Leningrad (previously and once again known as St. Petersburg) during Hitler’s invasion in 1941 – 42. Furniture, park benches, wooden signs and floorboards of bombed out buildings provide fuel for fires to keep from freezing in the winter. With all its resources devoted to holding the Germans at bay and many supply lines cut, there is little food to go around. Desperation abounds as people are literally dying of hunger, the meager and inadequate rations not nearly sufficient to sustain them. Bread flour is stretched by adding sawdust. Anything remotely edible including pigeons, pets, and worse are consumed to stave off starvation. Crime is rampant and the police and Army are barely containing order. Welcome to The City of Thieves.
These bleak and at times gruesome conditions are the scenery behind which, Lev Beniov recounts one fateful week as a Jewish teenager in Piter (the local’s defiant nick-name for their city). His first person narrative is constructed from a series of interviews with his grandson David, a writer. It is never entirely clear whether this is in fact, the author David Benioff and whether any or all of the book actually happened. But more about that later.
During this week Lev is arrested and thrown in jail for a petty crime. Fearing certain execution (there were no provisions to be wasted on criminals) he and his Cossack cell mate Kolya are released from jail only after agreeing to help an officer in the secret police on a seemingly impossible task: find a dozen fresh eggs for his daughter’s wedding cake. This juxtaposition of desolation and humor are intertwined throughout The City of Thieves. Their search behind enemy lines outside Leningrad leads to adventure including a narrow escape with German soldiers, several altercations with Soviet partisans fighting to liberate their country, a genuine friendship between Lev and Kolya and Lev meeting the love of his life and eventual wife.
But in City of Thieves, Benioff brings us much more than a thrilling page turner. His descriptive narrative is rich, his characters believable. Lev and Kolya are in many ways polar opposites – a naïve shy intellectual vs. an outgoing, confident playboy, respectively. Anti-Semitism in the Soviet Union is only thinly veiled and thrown together by circumstance, they both learn to look beyond society’s stereotypes.

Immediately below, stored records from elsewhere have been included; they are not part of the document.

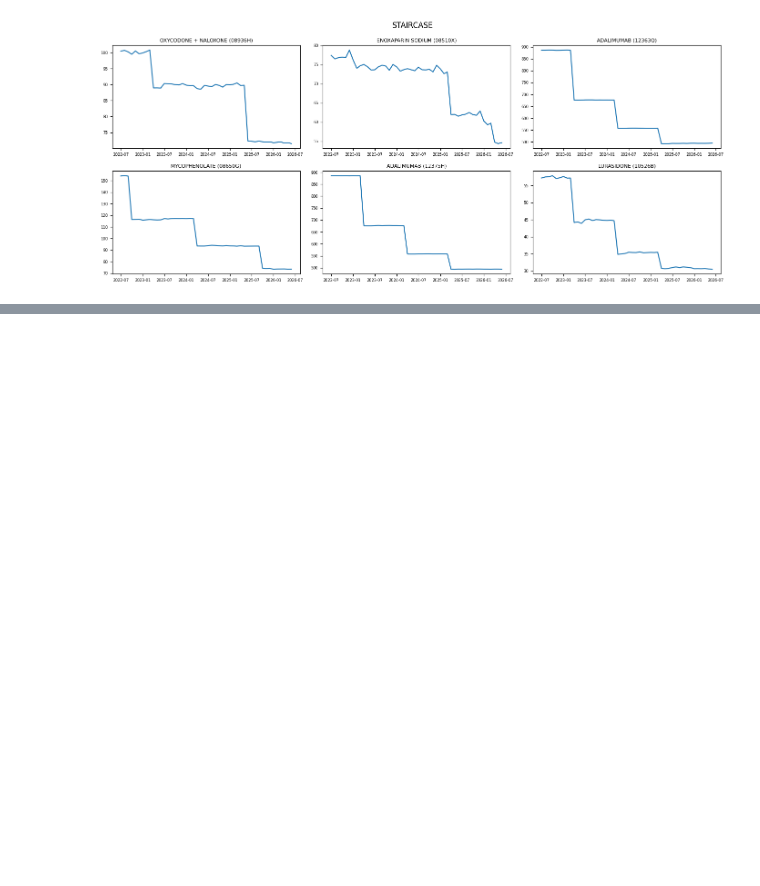
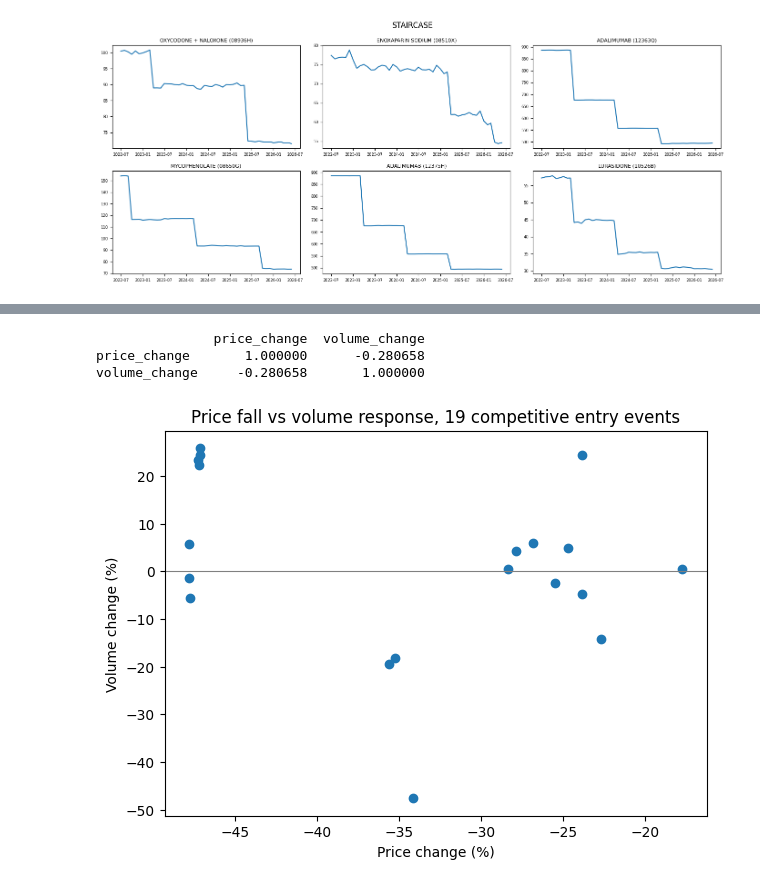
Before and after one commit to aryakamat01-sketch/pbs-generic-erosion, a Jupyter notebook: pbs_generic_erosion.ipynb, the cells around one changed output, grey strips where cells are left out. Drawn from its saved outputs; the diff is of its cells as text; code cells hidden in the pictures; blank space fills up the shorter version.

Commit message:
add volume response analysis

```diff
--- a/pbs_generic_erosion.ipynb
+++ b/pbs_generic_erosion.ipynb
@@ -415,0 +432,26 @@ for label in ['cliff', 'staircase']:
+# %%
+cliffs = diag[diag['pattern'] == 'cliff']['ITEM_CODE'].tolist()
+
+rows = []
+for code in cliffs:
+    d = cand[cand['ITEM_CODE'] == code].sort_values('date').reset_index(drop=True)
+    i = d['mom'].idxmin()                      # month of the largest drop
+    if i < 12 or i > len(d) - 13:              # need 12 months either side
+        continue
+    pre  = d.iloc[i-12:i]
+    post = d.iloc[i:i+12]
+    rows.append({
+        'ITEM_CODE': code,
+        'event_date': d.loc[i, 'date'],
+        'pre_price': pre['cost_per_script'].mean(),
+        'post_price': post['cost_per_script'].mean(),
+        'pre_scripts': pre['scripts'].mean(),
+        'post_scripts': post['scripts'].mean(),
+    })
+
+ev = pd.DataFrame(rows)
+ev['price_change'] = (ev['post_price'] - ev['pre_price']) / ev['pre_price'] * 100
+ev['volume_change'] = (ev['post_scripts'] - ev['pre_scripts']) / ev['pre_scripts'] * 100
+
+print(len(ev))
+print(ev[['price_change', 'volume_change']].describe())
@@ -415,0 +480,15 @@ for label in ['cliff', 'staircase']:
+# %%
+print(ev[['price_change', 'volume_change']].corr())
+
+plt.figure(figsize=(7, 5))
+plt.scatter(ev['price_change'], ev['volume_change'])
+plt.axhline(0, color='grey', lw=0.8)
+plt.xlabel('Price change (%)')
+plt.ylabel('Volume change (%)')
+plt.title('Price fall vs volume response, 19 competitive entry events')
+plt.show()
+# %% [output]
+               price_change  volume_change
+price_change       1.000000      -0.280658
+volume_change     -0.280658       1.000000
+[figure, added]
```
Also changed, not shown: parts of 7 cells of this notebook.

Lev tells David as he begins to recount his story that he doesn’t remember all the details and that David should just make up the rest. He is, after all, a writer. Whether City of Thieves is in fact, a true story, historical fiction, or somewhere in between, is a curiosity but of little concern. It is an exciting and important read.